** What you need to do **
Would you print each of the entries below precisely as given?

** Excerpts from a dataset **
________________________

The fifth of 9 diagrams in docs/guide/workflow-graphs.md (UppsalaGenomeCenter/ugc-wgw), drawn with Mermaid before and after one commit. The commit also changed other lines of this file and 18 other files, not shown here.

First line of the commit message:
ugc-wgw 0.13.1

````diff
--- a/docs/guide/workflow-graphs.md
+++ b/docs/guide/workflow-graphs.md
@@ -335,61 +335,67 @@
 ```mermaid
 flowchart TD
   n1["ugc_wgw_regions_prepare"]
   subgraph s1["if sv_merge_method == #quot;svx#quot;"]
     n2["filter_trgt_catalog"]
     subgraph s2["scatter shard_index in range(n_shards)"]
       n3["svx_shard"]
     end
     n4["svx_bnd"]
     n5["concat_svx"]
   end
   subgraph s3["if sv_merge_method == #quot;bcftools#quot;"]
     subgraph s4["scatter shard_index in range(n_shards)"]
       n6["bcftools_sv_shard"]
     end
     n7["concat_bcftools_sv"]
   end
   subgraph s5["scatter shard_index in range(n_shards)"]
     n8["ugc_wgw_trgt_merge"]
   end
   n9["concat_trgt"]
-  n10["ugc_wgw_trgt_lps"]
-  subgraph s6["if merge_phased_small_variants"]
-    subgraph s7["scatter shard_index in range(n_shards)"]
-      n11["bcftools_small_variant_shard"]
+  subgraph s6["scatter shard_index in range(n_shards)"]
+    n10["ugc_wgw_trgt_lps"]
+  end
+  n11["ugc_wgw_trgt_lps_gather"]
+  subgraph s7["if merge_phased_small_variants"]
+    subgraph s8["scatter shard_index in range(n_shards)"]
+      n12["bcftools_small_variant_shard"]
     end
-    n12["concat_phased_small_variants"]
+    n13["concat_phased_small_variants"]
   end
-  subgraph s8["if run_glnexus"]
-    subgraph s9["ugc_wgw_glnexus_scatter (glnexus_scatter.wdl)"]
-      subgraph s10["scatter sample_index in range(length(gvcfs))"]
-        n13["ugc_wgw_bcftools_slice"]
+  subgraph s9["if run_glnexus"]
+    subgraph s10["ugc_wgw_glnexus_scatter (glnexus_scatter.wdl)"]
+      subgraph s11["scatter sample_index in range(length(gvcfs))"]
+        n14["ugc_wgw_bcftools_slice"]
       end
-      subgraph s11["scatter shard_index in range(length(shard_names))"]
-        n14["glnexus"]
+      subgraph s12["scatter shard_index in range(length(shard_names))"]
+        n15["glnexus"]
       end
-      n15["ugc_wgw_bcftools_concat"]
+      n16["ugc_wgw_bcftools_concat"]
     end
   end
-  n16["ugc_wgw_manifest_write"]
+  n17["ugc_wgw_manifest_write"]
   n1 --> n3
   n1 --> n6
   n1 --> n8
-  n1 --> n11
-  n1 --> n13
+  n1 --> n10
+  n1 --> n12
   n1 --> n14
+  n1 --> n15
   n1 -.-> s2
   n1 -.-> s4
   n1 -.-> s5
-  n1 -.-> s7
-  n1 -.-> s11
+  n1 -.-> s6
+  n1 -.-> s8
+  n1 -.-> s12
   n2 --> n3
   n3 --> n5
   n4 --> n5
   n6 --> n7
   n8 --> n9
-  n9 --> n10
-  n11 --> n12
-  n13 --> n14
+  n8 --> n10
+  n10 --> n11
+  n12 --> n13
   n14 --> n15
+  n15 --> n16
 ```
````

________________________

** Exercise solution **
The fifth of 9 diagrams in docs/guide/workflow-graphs.md (UppsalaGenomeCenter/ugc-wgw), drawn with Mermaid before and after one commit. The commit also changed other lines of this file and 18 other files, not shown here.

First line of the commit message:
ugc-wgw 0.13.1

````diff
--- a/docs/guide/workflow-graphs.md
+++ b/docs/guide/workflow-graphs.md
@@ -335,61 +335,67 @@
 ```mermaid
 flowchart TD
   n1["ugc_wgw_regions_prepare"]
   subgraph s1["if sv_merge_method == #quot;svx#quot;"]
     n2["filter_trgt_catalog"]
     subgraph s2["scatter shard_index in range(n_shards)"]
       n3["svx_shard"]
     end
     n4["svx_bnd"]
     n5["concat_svx"]
   end
   subgraph s3["if sv_merge_method == #quot;bcftools#quot;"]
     subgraph s4["scatter shard_index in range(n_shards)"]
       n6["bcftools_sv_shard"]
     end
     n7["concat_bcftools_sv"]
   end
   subgraph s5["scatter shard_index in range(n_shards)"]
     n8["ugc_wgw_trgt_merge"]
   end
   n9["concat_trgt"]
-  n10["ugc_wgw_trgt_lps"]
-  subgraph s6["if merge_phased_small_variants"]
-    subgraph s7["scatter shard_index in range(n_shards)"]
-      n11["bcftools_small_variant_shard"]
+  subgraph s6["scatter shard_index in range(n_shards)"]
+    n10["ugc_wgw_trgt_lps"]
+  end
+  n11["ugc_wgw_trgt_lps_gather"]
+  subgraph s7["if merge_phased_small_variants"]
+    subgraph s8["scatter shard_index in range(n_shards)"]
+      n12["bcftools_small_variant_shard"]
     end
-    n12["concat_phased_small_variants"]
+    n13["concat_phased_small_variants"]
   end
-  subgraph s8["if run_glnexus"]
-    subgraph s9["ugc_wgw_glnexus_scatter (glnexus_scatter.wdl)"]
-      subgraph s10["scatter sample_index in range(length(gvcfs))"]
-        n13["ugc_wgw_bcftools_slice"]
+  subgraph s9["if run_glnexus"]
+    subgraph s10["ugc_wgw_glnexus_scatter (glnexus_scatter.wdl)"]
+      subgraph s11["scatter sample_index in range(length(gvcfs))"]
+        n14["ugc_wgw_bcftools_slice"]
       end
-      subgraph s11["scatter shard_index in range(length(shard_names))"]
-        n14["glnexus"]
+      subgraph s12["scatter shard_index in range(length(shard_names))"]
+        n15["glnexus"]
       end
-      n15["ugc_wgw_bcftools_concat"]
+      n16["ugc_wgw_bcftools_concat"]
     end
   end
-  n16["ugc_wgw_manifest_write"]
+  n17["ugc_wgw_manifest_write"]
   n1 --> n3
   n1 --> n6
   n1 --> n8
-  n1 --> n11
-  n1 --> n13
+  n1 --> n10
+  n1 --> n12
   n1 --> n14
+  n1 --> n15
   n1 -.-> s2
   n1 -.-> s4
   n1 -.-> s5
-  n1 -.-> s7
-  n1 -.-> s11
+  n1 -.-> s6
+  n1 -.-> s8
+  n1 -.-> s12
   n2 --> n3
   n3 --> n5
   n4 --> n5
   n6 --> n7
   n8 --> n9
-  n9 --> n10
-  n11 --> n12
-  n13 --> n14
+  n8 --> n10
+  n10 --> n11
+  n12 --> n13
   n14 --> n15
+  n15 --> n16
 ```
````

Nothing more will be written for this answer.